Top of SOURCE MATERIAL

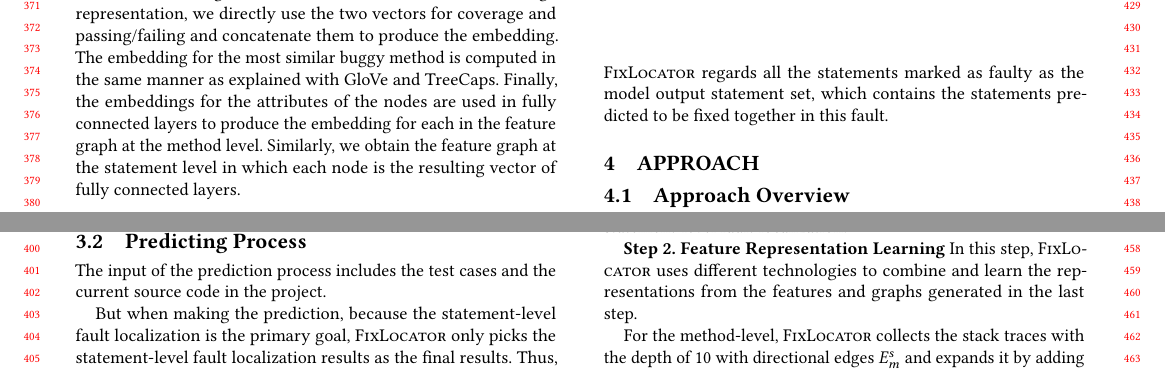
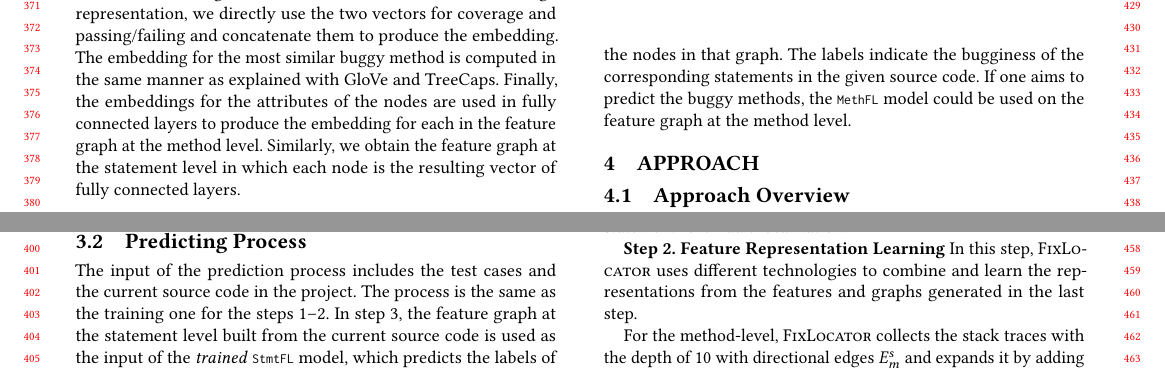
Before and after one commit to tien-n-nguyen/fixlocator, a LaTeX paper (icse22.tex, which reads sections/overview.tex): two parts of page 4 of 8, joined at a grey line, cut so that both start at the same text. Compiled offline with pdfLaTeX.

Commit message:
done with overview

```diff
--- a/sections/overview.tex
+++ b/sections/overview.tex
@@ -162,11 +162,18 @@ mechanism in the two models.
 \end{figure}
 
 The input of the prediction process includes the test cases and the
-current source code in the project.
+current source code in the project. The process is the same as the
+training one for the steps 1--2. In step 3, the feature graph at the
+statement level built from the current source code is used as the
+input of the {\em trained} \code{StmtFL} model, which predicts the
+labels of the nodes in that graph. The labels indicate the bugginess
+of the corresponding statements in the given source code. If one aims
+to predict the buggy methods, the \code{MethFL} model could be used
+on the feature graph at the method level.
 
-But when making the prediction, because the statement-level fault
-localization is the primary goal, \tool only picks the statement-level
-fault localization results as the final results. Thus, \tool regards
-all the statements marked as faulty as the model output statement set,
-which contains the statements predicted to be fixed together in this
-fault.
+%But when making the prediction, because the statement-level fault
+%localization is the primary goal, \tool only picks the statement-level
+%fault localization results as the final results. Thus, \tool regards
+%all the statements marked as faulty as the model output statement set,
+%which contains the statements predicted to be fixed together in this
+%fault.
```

Bottom of SOURCE MATERIAL
Top of SOURCE MATERIAL

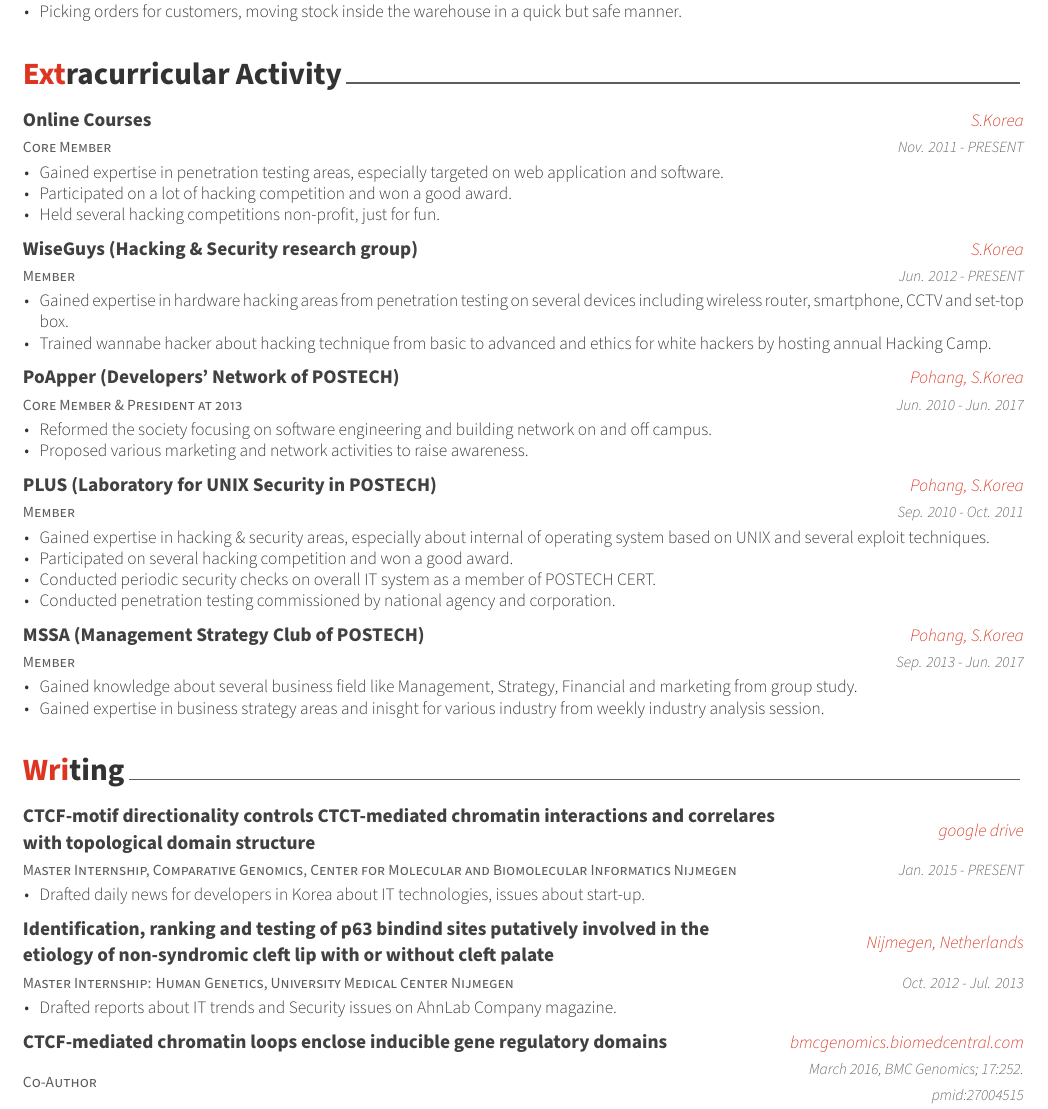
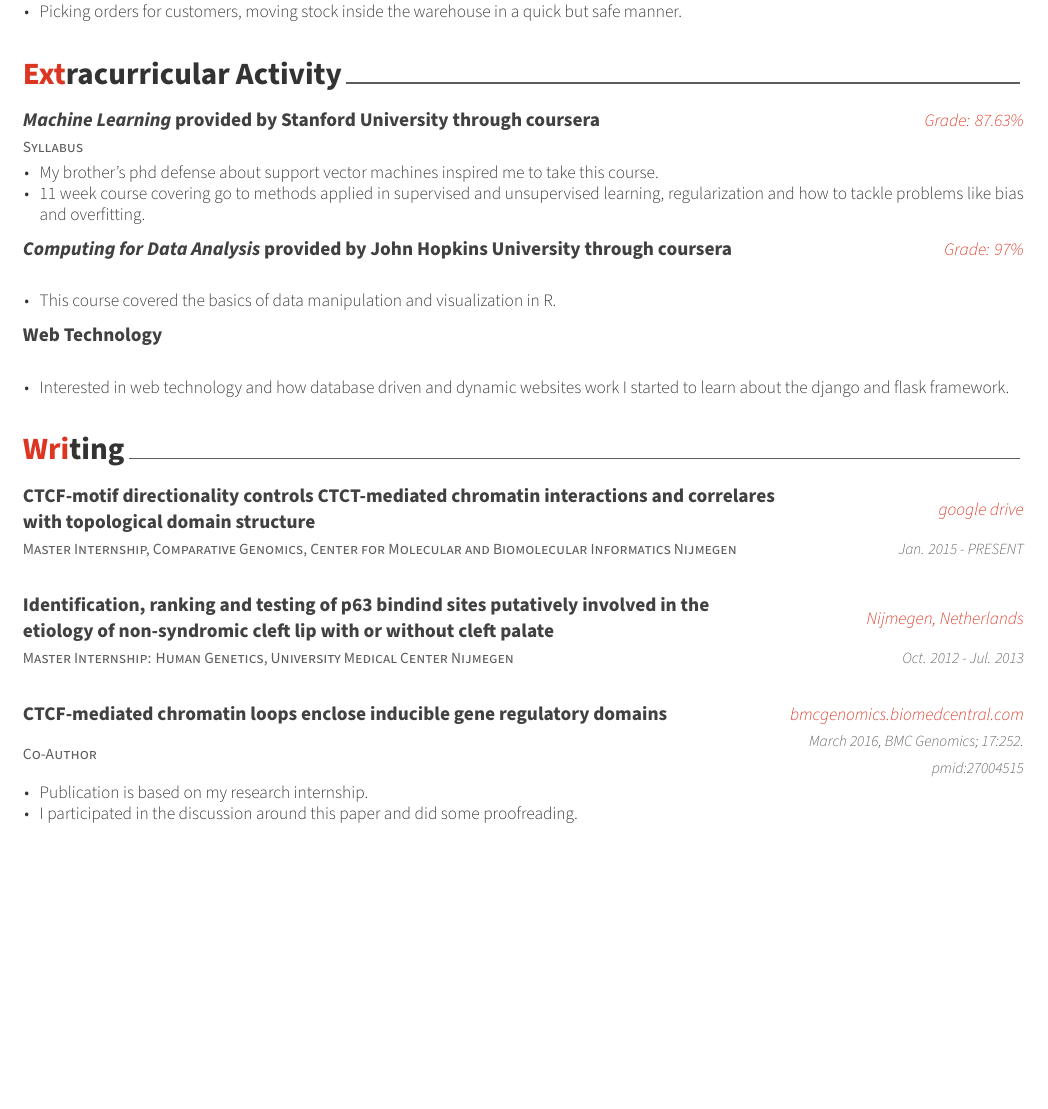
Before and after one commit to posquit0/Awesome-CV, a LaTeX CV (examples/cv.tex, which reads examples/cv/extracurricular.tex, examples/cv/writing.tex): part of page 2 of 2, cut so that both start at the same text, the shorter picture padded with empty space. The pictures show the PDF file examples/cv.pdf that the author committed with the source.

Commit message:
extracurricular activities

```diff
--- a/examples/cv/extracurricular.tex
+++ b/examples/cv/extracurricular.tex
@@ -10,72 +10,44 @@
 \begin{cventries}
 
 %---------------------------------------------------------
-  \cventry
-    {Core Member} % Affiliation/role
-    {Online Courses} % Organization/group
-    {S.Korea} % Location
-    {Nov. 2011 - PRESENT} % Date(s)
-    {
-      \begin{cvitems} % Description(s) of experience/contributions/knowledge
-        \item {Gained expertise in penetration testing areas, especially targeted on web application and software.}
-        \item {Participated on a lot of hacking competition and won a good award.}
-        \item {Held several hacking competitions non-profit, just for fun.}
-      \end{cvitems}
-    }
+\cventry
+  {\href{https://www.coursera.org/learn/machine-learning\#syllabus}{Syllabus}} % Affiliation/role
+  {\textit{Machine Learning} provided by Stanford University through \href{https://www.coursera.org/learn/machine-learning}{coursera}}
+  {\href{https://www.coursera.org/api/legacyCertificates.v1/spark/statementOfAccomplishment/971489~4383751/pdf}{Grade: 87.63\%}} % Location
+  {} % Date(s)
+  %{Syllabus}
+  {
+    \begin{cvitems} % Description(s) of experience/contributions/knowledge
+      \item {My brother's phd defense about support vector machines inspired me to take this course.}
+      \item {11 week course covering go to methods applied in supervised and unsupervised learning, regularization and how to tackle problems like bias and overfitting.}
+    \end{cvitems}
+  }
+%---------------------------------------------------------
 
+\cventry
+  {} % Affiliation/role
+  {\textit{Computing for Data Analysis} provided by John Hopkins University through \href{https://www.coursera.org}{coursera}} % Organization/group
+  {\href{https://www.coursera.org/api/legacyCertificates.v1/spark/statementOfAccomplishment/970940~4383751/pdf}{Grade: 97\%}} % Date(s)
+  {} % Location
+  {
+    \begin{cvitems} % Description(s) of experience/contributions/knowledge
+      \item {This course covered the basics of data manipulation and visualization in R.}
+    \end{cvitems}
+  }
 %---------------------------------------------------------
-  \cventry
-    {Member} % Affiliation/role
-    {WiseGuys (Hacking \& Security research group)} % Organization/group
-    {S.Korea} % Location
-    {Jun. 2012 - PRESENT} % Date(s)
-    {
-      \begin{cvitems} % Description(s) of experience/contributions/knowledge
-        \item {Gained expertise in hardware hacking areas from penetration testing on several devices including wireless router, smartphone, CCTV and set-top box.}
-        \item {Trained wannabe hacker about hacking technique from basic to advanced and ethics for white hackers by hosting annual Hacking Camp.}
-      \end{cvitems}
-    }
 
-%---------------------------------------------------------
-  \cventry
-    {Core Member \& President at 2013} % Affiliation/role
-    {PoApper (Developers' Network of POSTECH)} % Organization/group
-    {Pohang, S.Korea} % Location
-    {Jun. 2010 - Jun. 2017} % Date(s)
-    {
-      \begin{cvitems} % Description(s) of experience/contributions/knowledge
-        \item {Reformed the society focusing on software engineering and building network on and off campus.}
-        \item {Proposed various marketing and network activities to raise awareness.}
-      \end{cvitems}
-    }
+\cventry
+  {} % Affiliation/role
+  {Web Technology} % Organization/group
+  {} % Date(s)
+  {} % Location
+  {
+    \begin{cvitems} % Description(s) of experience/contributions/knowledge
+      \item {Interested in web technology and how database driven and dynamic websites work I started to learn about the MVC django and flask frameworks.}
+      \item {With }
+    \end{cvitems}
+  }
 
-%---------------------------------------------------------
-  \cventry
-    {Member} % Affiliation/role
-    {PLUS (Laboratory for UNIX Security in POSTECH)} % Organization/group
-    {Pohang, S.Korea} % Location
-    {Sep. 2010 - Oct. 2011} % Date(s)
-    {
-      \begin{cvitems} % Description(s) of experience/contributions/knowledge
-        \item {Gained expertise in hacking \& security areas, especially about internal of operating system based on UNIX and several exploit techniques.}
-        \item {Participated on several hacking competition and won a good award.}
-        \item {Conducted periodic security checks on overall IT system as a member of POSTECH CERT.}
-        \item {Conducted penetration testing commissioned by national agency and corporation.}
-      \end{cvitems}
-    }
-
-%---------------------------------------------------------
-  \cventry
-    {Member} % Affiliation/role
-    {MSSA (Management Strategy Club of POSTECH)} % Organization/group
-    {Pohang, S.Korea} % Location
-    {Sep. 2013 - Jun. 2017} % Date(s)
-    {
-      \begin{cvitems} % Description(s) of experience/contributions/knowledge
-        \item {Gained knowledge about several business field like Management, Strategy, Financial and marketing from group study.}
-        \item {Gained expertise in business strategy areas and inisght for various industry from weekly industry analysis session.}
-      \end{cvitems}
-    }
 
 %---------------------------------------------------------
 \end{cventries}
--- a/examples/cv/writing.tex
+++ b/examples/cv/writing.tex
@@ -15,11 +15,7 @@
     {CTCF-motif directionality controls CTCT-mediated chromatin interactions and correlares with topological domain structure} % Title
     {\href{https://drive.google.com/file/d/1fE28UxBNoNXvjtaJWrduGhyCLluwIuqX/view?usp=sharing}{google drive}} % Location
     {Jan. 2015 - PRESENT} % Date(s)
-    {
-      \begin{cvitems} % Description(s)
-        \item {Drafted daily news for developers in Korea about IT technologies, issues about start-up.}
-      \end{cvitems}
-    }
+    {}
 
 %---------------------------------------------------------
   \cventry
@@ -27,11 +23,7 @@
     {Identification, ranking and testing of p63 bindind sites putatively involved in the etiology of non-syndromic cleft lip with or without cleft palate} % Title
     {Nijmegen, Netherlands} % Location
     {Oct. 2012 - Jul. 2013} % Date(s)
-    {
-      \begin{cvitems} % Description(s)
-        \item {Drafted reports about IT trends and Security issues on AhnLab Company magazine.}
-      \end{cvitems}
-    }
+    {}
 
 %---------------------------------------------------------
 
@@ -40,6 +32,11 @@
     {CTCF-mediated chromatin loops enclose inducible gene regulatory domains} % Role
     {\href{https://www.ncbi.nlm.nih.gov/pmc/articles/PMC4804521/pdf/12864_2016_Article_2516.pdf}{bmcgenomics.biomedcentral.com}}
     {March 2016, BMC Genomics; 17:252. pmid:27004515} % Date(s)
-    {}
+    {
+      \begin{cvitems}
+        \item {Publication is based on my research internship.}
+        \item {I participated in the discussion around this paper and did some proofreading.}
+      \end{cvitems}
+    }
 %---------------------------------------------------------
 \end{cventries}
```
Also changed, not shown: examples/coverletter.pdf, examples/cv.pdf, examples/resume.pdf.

Bottom of SOURCE MATERIAL

> WORK ORDER
Find the string "code" in the lines above and count those lines. Give only that count.

> RESPONSE TO THE TASK
6